### GOAL OF THE EXERCISE
Below are the records; copy out every line that holds the word "empty".

### DATASET ENTRIES

Segment Open

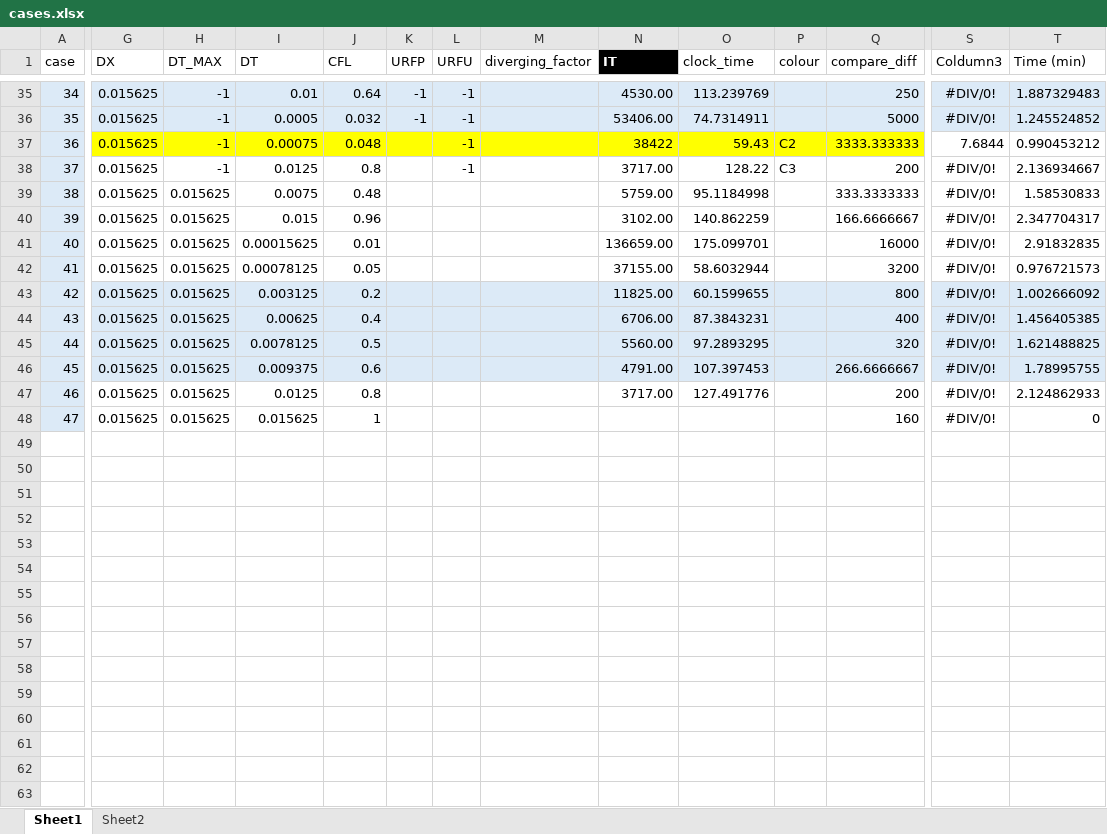
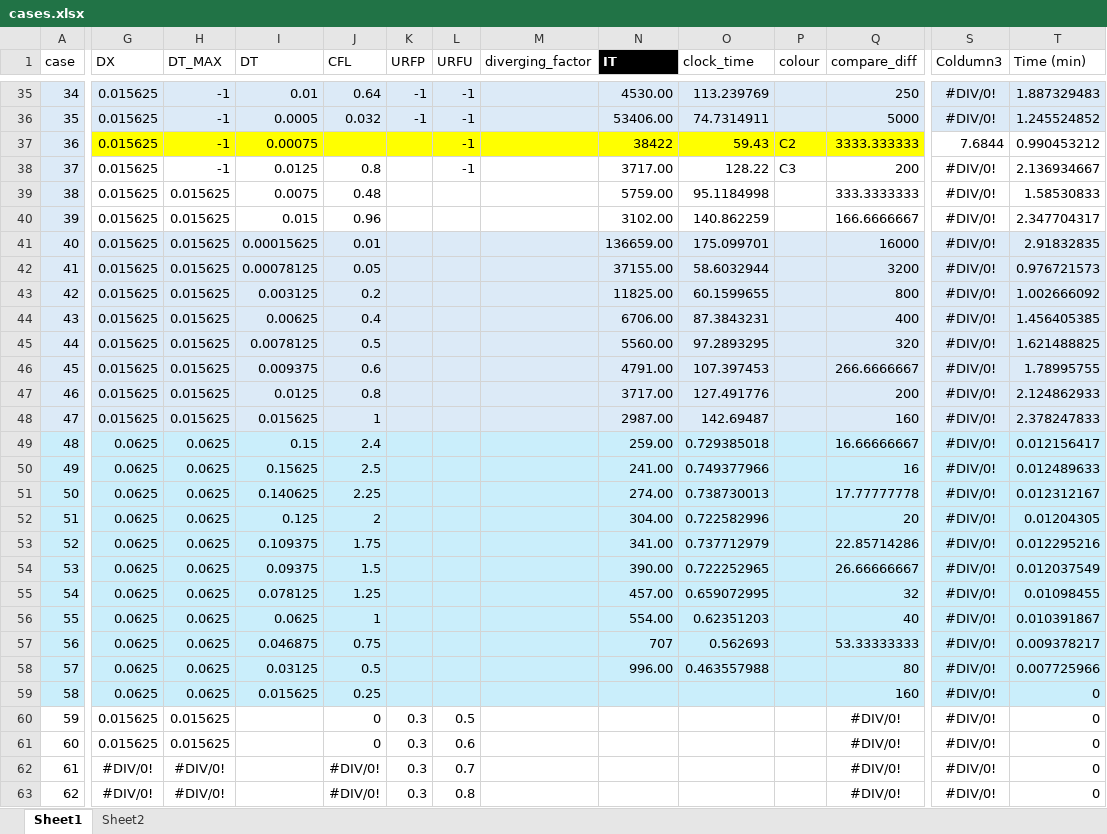
Before and after one commit to annashens/ME663-project, an Excel workbook: postprocess/cases.xlsx, sheet Sheet1, drawn as a sheet; only a part is shown, gaps mark what is left out; values as stored, in another font and other column widths than the file's, no borders; table styles not drawn; rows hold the shown columns only; the diff covers the shown part only; the diff names each change by its address in the sheet, - before the commit and + after, or states it on an @@ line.

Commit message:
more cases

```diff
--- a/postprocess/cases.xlsx (sheet Sheet1)
+++ b/postprocess/cases.xlsx (sheet Sheet1)
-J37 (CFL): 0.048
+J37 (CFL): (empty)
-G41:T42 fill: none
+G41:T42 fill: #DCEAF7
-G47:T48 fill: none
+G47:T48 fill: #DCEAF7
-N48 (IT): (empty)
+N48 (IT): 2987.00
-O48 (clock_time): (empty)
+O48 (clock_time): 142.69487
-T48 (Time (min)): 0
+T48 (Time (min)): 2.378247833
+row 49: 48 | 0.0625 | 0.0625 | 0.15 | 2.4 |  |  |  | 259.00 | 0.729385018 |  | 16.66666667 | #DIV/0! | 0.012156417
+row 50: 49 | 0.0625 | 0.0625 | 0.15625 | 2.5 |  |  |  | 241.00 | 0.749377966 |  | 16 | #DIV/0! | 0.012489633
+row 51: 50 | 0.0625 | 0.0625 | 0.140625 | 2.25 |  |  |  | 274.00 | 0.738730013 |  | 17.77777778 | #DIV/0! | 0.012312167
+row 52: 51 | 0.0625 | 0.0625 | 0.125 | 2 |  |  |  | 304.00 | 0.722582996 |  | 20 | #DIV/0! | 0.01204305
+row 53: 52 | 0.0625 | 0.0625 | 0.109375 | 1.75 |  |  |  | 341.00 | 0.737712979 |  | 22.85714286 | #DIV/0! | 0.012295216
+row 54: 53 | 0.0625 | 0.0625 | 0.09375 | 1.5 |  |  |  | 390.00 | 0.722252965 |  | 26.66666667 | #DIV/0! | 0.012037549
+row 55: 54 | 0.0625 | 0.0625 | 0.078125 | 1.25 |  |  |  | 457.00 | 0.659072995 |  | 32 | #DIV/0! | 0.01098455
+row 56: 55 | 0.0625 | 0.0625 | 0.0625 | 1 |  |  |  | 554.00 | 0.62351203 |  | 40 | #DIV/0! | 0.010391867
+row 57: 56 | 0.0625 | 0.0625 | 0.046875 | 0.75 |  |  |  | 707 | 0.562693 |  | 53.33333333 | #DIV/0! | 0.009378217
+row 58: 57 | 0.0625 | 0.0625 | 0.03125 | 0.5 |  |  |  | 996.00 | 0.463557988 |  | 80 | #DIV/0! | 0.007725966
+row 59: 58 | 0.0625 | 0.0625 | 0.015625 | 0.25 |  |  |  |  |  |  | 160 | #DIV/0! | 0
+row 60: 59 | 0.015625 | 0.015625 |  | 0 | 0.3 | 0.5 |  |  |  |  | #DIV/0! | #DIV/0! | 0
+row 61: 60 | 0.015625 | 0.015625 |  | 0 | 0.3 | 0.6 |  |  |  |  | #DIV/0! | #DIV/0! | 0
+row 62: 61 | #DIV/0! | #DIV/0! |  | #DIV/0! | 0.3 | 0.7 |  |  |  |  | #DIV/0! | #DIV/0! | 0
+row 63: 62 | #DIV/0! | #DIV/0! |  | #DIV/0! | 0.3 | 0.8 |  |  |  |  | #DIV/0! | #DIV/0! | 0
```
Also changed, not shown: 1 added row and cell formats elsewhere in this sheet, 40 other files.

Segment Closed

### RESPONSE
+J37 (CFL): (empty)
-N48 (IT): (empty)
-O48 (clock_time): (empty)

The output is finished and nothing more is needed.